── Working data
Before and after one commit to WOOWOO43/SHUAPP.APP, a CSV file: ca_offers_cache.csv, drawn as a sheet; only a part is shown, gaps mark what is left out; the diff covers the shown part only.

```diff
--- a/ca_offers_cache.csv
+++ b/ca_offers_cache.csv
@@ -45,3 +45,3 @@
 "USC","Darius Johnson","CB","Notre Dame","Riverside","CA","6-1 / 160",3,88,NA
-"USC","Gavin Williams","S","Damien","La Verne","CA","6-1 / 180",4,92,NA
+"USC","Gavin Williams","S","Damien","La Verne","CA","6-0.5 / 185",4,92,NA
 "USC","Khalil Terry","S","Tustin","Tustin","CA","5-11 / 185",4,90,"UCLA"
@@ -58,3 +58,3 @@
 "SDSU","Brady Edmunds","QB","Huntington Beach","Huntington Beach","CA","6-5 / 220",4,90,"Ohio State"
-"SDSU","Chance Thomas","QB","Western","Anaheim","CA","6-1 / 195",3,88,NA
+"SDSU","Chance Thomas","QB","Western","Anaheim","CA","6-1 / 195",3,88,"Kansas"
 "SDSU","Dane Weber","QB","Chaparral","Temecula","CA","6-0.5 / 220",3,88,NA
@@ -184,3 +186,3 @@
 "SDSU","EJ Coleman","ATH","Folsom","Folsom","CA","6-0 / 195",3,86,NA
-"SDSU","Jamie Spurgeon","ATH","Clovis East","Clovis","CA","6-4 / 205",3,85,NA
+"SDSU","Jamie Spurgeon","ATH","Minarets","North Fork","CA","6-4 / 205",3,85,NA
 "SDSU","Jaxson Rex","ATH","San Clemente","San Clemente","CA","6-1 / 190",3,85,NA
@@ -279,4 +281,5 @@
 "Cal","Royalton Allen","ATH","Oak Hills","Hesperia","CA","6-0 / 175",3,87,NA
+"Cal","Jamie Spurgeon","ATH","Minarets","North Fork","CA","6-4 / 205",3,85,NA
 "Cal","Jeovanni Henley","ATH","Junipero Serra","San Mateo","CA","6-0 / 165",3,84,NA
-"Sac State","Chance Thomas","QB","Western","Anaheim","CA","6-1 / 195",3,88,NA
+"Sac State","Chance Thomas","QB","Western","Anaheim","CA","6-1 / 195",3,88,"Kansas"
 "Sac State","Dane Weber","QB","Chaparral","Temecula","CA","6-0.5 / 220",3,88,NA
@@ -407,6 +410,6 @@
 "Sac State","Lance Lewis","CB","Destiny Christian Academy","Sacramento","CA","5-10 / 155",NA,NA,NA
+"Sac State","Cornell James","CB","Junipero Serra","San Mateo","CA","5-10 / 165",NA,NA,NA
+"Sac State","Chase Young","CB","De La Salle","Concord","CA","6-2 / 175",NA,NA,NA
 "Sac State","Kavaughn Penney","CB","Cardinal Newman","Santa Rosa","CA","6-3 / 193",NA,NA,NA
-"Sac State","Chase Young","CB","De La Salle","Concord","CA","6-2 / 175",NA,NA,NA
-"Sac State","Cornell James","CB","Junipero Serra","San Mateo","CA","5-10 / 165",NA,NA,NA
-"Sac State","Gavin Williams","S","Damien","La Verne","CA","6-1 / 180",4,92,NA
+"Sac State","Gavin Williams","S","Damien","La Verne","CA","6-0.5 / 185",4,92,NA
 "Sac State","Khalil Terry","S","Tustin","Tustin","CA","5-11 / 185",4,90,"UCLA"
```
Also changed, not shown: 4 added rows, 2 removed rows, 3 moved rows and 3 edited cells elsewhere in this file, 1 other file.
────
* Work to be completed: Find "Temecula" in the data above. Report each line where it appears.

* Result of this task:
 "SDSU","Dane Weber","QB","Chaparral","Temecula","CA","6-0.5 / 220",3,88,NA
 "Sac State","Dane Weber","QB","Chaparral","Temecula","CA","6-0.5 / 220",3,88,NA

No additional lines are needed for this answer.